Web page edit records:
>>>>

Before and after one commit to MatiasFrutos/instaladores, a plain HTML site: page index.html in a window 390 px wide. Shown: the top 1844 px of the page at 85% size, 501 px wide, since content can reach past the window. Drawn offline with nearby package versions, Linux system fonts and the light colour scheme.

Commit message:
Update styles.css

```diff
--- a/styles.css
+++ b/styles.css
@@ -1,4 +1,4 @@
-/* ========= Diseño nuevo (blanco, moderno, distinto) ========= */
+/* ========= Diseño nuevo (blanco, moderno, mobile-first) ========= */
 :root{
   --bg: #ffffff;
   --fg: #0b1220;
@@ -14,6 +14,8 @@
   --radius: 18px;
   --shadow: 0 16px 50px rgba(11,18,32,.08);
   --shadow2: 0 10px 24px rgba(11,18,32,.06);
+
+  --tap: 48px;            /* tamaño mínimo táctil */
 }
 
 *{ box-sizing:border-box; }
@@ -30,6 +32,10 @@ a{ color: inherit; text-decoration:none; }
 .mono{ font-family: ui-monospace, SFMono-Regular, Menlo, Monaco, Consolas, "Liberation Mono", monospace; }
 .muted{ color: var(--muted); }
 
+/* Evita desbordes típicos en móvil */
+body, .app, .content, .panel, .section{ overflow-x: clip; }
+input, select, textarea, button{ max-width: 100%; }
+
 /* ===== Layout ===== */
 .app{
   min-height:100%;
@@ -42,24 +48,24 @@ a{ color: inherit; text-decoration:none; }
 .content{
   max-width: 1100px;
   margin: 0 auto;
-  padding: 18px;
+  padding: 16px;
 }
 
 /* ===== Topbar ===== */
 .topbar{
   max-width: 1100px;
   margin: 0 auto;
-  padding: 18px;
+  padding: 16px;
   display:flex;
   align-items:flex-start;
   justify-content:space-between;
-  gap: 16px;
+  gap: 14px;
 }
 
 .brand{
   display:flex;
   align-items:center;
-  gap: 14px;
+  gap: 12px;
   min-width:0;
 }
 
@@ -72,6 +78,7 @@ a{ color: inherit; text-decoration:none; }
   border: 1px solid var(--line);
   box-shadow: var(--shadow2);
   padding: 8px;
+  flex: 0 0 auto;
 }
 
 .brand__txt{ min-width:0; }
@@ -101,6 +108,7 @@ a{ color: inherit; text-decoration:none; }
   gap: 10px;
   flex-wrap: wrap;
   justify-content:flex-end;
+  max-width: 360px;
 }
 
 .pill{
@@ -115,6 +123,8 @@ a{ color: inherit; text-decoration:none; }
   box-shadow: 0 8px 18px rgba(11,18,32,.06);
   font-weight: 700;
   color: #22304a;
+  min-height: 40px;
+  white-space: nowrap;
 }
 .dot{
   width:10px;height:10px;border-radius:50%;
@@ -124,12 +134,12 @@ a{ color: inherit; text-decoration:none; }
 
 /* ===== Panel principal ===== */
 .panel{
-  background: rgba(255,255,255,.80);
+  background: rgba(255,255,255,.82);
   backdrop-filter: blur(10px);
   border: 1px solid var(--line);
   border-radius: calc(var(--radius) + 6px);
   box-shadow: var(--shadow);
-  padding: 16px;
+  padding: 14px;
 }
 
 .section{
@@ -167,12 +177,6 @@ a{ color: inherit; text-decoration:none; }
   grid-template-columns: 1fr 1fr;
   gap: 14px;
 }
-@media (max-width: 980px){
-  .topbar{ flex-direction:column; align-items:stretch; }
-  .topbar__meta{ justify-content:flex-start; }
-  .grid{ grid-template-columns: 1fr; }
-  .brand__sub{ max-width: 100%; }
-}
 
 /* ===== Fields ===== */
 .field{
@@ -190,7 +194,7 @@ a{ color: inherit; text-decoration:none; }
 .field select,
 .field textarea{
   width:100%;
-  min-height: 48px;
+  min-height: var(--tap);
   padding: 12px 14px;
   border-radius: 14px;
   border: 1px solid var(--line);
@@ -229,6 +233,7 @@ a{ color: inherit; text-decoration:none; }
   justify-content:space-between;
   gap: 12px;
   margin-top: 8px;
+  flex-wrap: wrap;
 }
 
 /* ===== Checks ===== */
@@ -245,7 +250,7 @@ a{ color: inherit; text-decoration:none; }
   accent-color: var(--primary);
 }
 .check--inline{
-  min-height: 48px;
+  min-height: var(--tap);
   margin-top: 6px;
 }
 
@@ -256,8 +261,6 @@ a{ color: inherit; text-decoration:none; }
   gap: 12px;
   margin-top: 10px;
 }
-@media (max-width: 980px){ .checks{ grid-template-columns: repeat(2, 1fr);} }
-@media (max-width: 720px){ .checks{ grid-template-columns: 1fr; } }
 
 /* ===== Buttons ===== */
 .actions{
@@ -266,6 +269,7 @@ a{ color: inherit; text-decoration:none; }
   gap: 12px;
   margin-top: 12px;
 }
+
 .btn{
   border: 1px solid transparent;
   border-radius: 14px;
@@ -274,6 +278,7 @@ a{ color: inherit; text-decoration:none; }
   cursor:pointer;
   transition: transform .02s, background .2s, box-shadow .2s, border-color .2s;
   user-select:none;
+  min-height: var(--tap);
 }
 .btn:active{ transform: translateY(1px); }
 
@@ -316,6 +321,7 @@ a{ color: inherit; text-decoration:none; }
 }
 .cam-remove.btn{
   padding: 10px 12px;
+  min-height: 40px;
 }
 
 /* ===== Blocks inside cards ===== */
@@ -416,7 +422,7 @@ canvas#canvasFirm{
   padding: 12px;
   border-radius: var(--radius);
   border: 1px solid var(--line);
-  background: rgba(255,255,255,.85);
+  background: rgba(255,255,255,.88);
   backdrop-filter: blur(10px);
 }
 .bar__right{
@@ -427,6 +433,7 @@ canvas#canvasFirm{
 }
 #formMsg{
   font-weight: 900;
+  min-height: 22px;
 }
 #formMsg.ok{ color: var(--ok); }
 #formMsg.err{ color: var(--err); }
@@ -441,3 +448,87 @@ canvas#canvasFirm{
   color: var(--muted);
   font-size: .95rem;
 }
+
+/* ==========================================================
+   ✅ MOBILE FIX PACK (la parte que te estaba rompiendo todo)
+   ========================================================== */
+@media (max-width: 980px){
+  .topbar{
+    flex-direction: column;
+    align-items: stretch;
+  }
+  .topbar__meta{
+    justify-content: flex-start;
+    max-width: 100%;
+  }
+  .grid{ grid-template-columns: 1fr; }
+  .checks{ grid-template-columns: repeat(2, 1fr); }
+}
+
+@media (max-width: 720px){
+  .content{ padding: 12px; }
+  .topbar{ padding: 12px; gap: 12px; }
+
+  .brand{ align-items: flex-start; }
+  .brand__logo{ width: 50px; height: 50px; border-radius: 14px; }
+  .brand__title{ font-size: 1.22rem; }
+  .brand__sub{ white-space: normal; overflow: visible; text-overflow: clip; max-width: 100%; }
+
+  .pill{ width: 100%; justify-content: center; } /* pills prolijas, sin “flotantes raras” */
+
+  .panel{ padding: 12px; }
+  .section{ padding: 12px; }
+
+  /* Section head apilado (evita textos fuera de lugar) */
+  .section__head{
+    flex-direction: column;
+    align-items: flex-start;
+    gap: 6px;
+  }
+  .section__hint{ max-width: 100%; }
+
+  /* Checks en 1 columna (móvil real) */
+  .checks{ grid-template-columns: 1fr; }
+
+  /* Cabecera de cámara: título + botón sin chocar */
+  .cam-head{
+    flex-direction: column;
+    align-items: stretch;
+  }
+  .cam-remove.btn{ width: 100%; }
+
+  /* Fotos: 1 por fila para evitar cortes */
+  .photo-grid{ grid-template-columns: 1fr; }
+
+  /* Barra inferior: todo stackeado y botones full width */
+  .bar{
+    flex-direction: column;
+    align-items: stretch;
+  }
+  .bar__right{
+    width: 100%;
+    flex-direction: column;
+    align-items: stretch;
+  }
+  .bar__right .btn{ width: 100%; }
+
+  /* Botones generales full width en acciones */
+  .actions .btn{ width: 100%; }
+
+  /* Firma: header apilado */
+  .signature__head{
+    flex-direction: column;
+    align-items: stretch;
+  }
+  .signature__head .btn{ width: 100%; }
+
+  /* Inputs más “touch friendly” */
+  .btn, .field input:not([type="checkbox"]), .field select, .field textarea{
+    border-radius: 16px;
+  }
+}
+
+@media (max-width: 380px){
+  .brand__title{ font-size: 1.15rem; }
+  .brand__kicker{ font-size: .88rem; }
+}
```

<<<<

• What the task requires
Filter the records above for "media" and copy every matching line.

• Your solution
-@media (max-width: 980px){
-@media (max-width: 980px){ .checks{ grid-template-columns: repeat(2, 1fr);} }
-@media (max-width: 720px){ .checks{ grid-template-columns: 1fr; } }
+@media (max-width: 980px){
+@media (max-width: 720px){
+@media (max-width: 380px){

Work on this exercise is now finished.